[Web document revisions]
--- START ---
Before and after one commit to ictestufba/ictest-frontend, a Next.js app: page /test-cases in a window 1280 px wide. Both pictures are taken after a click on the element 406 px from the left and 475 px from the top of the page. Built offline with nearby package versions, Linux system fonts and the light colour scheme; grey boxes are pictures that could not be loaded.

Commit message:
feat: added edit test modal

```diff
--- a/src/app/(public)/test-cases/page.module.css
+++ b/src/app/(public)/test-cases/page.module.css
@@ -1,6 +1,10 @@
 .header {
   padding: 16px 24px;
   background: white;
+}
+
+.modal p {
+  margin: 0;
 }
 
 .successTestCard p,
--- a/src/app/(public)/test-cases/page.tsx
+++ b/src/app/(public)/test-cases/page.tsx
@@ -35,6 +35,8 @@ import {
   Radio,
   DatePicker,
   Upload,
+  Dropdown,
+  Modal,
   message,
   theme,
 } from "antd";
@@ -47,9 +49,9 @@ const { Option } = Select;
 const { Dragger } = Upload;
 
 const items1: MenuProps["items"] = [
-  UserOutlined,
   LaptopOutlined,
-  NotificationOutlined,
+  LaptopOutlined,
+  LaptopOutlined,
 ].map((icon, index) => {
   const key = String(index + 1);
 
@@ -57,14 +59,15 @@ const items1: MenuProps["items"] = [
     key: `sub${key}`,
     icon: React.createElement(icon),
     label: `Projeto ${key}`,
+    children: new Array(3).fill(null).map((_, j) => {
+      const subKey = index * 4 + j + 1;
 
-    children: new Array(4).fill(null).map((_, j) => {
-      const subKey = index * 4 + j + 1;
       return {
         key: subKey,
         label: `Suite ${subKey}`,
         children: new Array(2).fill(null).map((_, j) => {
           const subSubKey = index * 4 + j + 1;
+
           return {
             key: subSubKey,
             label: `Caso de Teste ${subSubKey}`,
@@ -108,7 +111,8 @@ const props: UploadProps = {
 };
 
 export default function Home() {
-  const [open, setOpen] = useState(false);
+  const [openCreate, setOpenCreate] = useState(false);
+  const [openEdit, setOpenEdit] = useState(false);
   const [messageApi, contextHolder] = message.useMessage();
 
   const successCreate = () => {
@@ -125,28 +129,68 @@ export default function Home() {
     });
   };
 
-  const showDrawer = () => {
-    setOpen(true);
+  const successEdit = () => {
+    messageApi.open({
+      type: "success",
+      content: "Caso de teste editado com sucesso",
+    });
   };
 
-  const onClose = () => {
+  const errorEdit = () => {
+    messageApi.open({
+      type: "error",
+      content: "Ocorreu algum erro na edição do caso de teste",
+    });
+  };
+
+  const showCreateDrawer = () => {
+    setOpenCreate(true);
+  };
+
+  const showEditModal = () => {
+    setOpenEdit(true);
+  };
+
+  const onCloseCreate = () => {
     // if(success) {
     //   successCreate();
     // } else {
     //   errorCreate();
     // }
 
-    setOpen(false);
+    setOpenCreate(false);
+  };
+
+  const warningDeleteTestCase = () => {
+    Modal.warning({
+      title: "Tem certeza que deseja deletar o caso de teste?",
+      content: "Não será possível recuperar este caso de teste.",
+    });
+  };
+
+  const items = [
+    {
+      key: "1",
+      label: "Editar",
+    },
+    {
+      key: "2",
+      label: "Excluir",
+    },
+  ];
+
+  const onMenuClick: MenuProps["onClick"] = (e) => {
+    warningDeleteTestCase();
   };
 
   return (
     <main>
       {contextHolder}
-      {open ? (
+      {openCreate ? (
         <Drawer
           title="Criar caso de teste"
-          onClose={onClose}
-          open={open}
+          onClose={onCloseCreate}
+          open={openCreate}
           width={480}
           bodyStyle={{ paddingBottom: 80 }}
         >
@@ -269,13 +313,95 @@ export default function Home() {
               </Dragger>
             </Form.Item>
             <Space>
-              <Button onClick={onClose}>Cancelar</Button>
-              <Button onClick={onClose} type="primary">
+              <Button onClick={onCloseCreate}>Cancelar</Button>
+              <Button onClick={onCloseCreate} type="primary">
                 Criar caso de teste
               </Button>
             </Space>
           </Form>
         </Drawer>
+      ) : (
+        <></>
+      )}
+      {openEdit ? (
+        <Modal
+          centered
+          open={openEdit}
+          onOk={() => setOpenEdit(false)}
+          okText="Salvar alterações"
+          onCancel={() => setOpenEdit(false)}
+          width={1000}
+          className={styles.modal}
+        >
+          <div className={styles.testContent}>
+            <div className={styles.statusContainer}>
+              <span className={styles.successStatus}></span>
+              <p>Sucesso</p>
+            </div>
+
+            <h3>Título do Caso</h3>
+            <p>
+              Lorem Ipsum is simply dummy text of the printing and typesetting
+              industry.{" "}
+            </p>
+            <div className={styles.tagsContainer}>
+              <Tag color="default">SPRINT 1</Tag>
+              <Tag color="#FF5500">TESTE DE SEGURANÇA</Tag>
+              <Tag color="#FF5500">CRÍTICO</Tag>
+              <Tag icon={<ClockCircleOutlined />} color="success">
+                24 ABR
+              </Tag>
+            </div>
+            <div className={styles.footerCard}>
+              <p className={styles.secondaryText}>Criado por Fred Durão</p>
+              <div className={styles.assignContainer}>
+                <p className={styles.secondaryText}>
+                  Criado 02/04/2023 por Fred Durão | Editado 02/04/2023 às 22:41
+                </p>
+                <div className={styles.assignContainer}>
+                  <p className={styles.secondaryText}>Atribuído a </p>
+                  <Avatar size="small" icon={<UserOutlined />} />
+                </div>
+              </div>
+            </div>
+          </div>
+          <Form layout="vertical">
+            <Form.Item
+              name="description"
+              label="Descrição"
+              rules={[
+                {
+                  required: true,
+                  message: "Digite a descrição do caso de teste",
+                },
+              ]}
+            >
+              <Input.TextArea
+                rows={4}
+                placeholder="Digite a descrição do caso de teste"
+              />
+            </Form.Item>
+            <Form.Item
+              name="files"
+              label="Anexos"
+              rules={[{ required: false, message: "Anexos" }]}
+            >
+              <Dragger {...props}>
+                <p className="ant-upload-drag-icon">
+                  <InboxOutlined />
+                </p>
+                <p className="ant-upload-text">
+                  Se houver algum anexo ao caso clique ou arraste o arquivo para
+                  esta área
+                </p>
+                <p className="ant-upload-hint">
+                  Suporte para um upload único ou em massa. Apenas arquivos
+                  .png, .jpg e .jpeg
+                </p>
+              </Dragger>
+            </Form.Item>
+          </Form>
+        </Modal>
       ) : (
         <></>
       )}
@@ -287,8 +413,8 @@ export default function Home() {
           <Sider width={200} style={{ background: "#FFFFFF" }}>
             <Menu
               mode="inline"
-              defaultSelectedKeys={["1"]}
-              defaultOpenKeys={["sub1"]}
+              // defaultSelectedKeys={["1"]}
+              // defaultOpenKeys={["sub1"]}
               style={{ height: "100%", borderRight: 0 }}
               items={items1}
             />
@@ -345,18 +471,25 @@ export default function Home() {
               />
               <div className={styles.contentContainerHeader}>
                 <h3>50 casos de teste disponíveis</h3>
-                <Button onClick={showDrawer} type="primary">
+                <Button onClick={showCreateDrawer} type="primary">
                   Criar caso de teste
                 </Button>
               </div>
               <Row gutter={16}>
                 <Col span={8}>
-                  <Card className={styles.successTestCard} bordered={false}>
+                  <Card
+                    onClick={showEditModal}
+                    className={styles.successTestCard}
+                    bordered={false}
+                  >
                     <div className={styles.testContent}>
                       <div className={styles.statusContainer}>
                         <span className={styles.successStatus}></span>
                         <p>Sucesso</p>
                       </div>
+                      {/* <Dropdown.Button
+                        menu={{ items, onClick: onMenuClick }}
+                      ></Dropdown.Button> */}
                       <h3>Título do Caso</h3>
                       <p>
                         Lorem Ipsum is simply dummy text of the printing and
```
--- END ---
▶ **Exercise objective**
Exactly as shown, repeat every record.

▶ **Result of the task**
Before and after one commit to ictestufba/ictest-frontend, a Next.js app: page /test-cases in a window 1280 px wide. Both pictures are taken after a click on the element 406 px from the left and 475 px from the top of the page. Built offline with nearby package versions, Linux system fonts and the light colour scheme; grey boxes are pictures that could not be loaded.

Commit message:
feat: added edit test modal

```diff
--- a/src/app/(public)/test-cases/page.module.css
+++ b/src/app/(public)/test-cases/page.module.css
@@ -1,6 +1,10 @@
 .header {
   padding: 16px 24px;
   background: white;
+}
+
+.modal p {
+  margin: 0;
 }
 
 .successTestCard p,
--- a/src/app/(public)/test-cases/page.tsx
+++ b/src/app/(public)/test-cases/page.tsx
@@ -35,6 +35,8 @@ import {
   Radio,
   DatePicker,
   Upload,
+  Dropdown,
+  Modal,
   message,
   theme,
 } from "antd";
@@ -47,9 +49,9 @@ const { Option } = Select;
 const { Dragger } = Upload;
 
 const items1: MenuProps["items"] = [
-  UserOutlined,
   LaptopOutlined,
-  NotificationOutlined,
+  LaptopOutlined,
+  LaptopOutlined,
 ].map((icon, index) => {
   const key = String(index + 1);
 
@@ -57,14 +59,15 @@ const items1: MenuProps["items"] = [
     key: `sub${key}`,
     icon: React.createElement(icon),
     label: `Projeto ${key}`,
+    children: new Array(3).fill(null).map((_, j) => {
+      const subKey = index * 4 + j + 1;
 
-    children: new Array(4).fill(null).map((_, j) => {
-      const subKey = index * 4 + j + 1;
       return {
         key: subKey,
         label: `Suite ${subKey}`,
         children: new Array(2).fill(null).map((_, j) => {
           const subSubKey = index * 4 + j + 1;
+
           return {
             key: subSubKey,
             label: `Caso de Teste ${subSubKey}`,
@@ -108,7 +111,8 @@ const props: UploadProps = {
 };
 
 export default function Home() {
-  const [open, setOpen] = useState(false);
+  const [openCreate, setOpenCreate] = useState(false);
+  const [openEdit, setOpenEdit] = useState(false);
   const [messageApi, contextHolder] = message.useMessage();
 
   const successCreate = () => {
@@ -125,28 +129,68 @@ export default function Home() {
     });
   };
 
-  const showDrawer = () => {
-    setOpen(true);
+  const successEdit = () => {
+    messageApi.open({
+      type: "success",
+      content: "Caso de teste editado com sucesso",
+    });
   };
 
-  const onClose = () => {
+  const errorEdit = () => {
+    messageApi.open({
+      type: "error",
+      content: "Ocorreu algum erro na edição do caso de teste",
+    });
+  };
+
+  const showCreateDrawer = () => {
+    setOpenCreate(true);
+  };
+
+  const showEditModal = () => {
+    setOpenEdit(true);
+  };
+
+  const onCloseCreate = () => {
     // if(success) {
     //   successCreate();
     // } else {
     //   errorCreate();
     // }
 
-    setOpen(false);
+    setOpenCreate(false);
+  };
+
+  const warningDeleteTestCase = () => {
+    Modal.warning({
+      title: "Tem certeza que deseja deletar o caso de teste?",
+      content: "Não será possível recuperar este caso de teste.",
+    });
+  };
+
+  const items = [
+    {
+      key: "1",
+      label: "Editar",
+    },
+    {
+      key: "2",
+      label: "Excluir",
+    },
+  ];
+
+  const onMenuClick: MenuProps["onClick"] = (e) => {
+    warningDeleteTestCase();
   };
 
   return (
     <main>
       {contextHolder}
-      {open ? (
+      {openCreate ? (
         <Drawer
           title="Criar caso de teste"
-          onClose={onClose}
-          open={open}
+          onClose={onCloseCreate}
+          open={openCreate}
           width={480}
           bodyStyle={{ paddingBottom: 80 }}
         >
@@ -269,13 +313,95 @@ export default function Home() {
               </Dragger>
             </Form.Item>
             <Space>
-              <Button onClick={onClose}>Cancelar</Button>
-              <Button onClick={onClose} type="primary">
+              <Button onClick={onCloseCreate}>Cancelar</Button>
+              <Button onClick={onCloseCreate} type="primary">
                 Criar caso de teste
               </Button>
             </Space>
           </Form>
         </Drawer>
+      ) : (
+        <></>
+      )}
+      {openEdit ? (
+        <Modal
+          centered
+          open={openEdit}
+          onOk={() => setOpenEdit(false)}
+          okText="Salvar alterações"
+          onCancel={() => setOpenEdit(false)}
+          width={1000}
+          className={styles.modal}
+        >
+          <div className={styles.testContent}>
+            <div className={styles.statusContainer}>
+              <span className={styles.successStatus}></span>
+              <p>Sucesso</p>
+            </div>
+
+            <h3>Título do Caso</h3>
+            <p>
+              Lorem Ipsum is simply dummy text of the printing and typesetting
+              industry.{" "}
+            </p>
+            <div className={styles.tagsContainer}>
+              <Tag color="default">SPRINT 1</Tag>
+              <Tag color="#FF5500">TESTE DE SEGURANÇA</Tag>
+              <Tag color="#FF5500">CRÍTICO</Tag>
+              <Tag icon={<ClockCircleOutlined />} color="success">
+                24 ABR
+              </Tag>
+            </div>
+            <div className={styles.footerCard}>
+              <p className={styles.secondaryText}>Criado por Fred Durão</p>
+              <div className={styles.assignContainer}>
+                <p className={styles.secondaryText}>
+                  Criado 02/04/2023 por Fred Durão | Editado 02/04/2023 às 22:41
+                </p>
+                <div className={styles.assignContainer}>
+                  <p className={styles.secondaryText}>Atribuído a </p>
+                  <Avatar size="small" icon={<UserOutlined />} />
+                </div>
+              </div>
+            </div>
+          </div>
+          <Form layout="vertical">
+            <Form.Item
+              name="description"
+              label="Descrição"
+              rules={[
+                {
+                  required: true,
+                  message: "Digite a descrição do caso de teste",
+                },
+              ]}
+            >
+              <Input.TextArea
+                rows={4}
+                placeholder="Digite a descrição do caso de teste"
+              />
+            </Form.Item>
+            <Form.Item
+              name="files"
+              label="Anexos"
+              rules={[{ required: false, message: "Anexos" }]}
+            >
+              <Dragger {...props}>
+                <p className="ant-upload-drag-icon">
+                  <InboxOutlined />
+                </p>
+                <p className="ant-upload-text">
+                  Se houver algum anexo ao caso clique ou arraste o arquivo para
+                  esta área
+                </p>
+                <p className="ant-upload-hint">
+                  Suporte para um upload único ou em massa. Apenas arquivos
+                  .png, .jpg e .jpeg
+                </p>
+              </Dragger>
+            </Form.Item>
+          </Form>
+        </Modal>
       ) : (
         <></>
       )}
@@ -287,8 +413,8 @@ export default function Home() {
           <Sider width={200} style={{ background: "#FFFFFF" }}>
             <Menu
               mode="inline"
-              defaultSelectedKeys={["1"]}
-              defaultOpenKeys={["sub1"]}
+              // defaultSelectedKeys={["1"]}
+              // defaultOpenKeys={["sub1"]}
               style={{ height: "100%", borderRight: 0 }}
               items={items1}
             />
@@ -345,18 +471,25 @@ export default function Home() {
               />
               <div className={styles.contentContainerHeader}>
                 <h3>50 casos de teste disponíveis</h3>
-                <Button onClick={showDrawer} type="primary">
+                <Button onClick={showCreateDrawer} type="primary">
                   Criar caso de teste
                 </Button>
               </div>
               <Row gutter={16}>
                 <Col span={8}>
-                  <Card className={styles.successTestCard} bordered={false}>
+                  <Card
+                    onClick={showEditModal}
+                    className={styles.successTestCard}
+                    bordered={false}
+                  >
                     <div className={styles.testContent}>
                       <div className={styles.statusContainer}>
                         <span className={styles.successStatus}></span>
                         <p>Sucesso</p>
                       </div>
+                      {/* <Dropdown.Button
+                        menu={{ items, onClick: onMenuClick }}
+                      ></Dropdown.Button> */}
                       <h3>Título do Caso</h3>
                       <p>
                         Lorem Ipsum is simply dummy text of the printing and
```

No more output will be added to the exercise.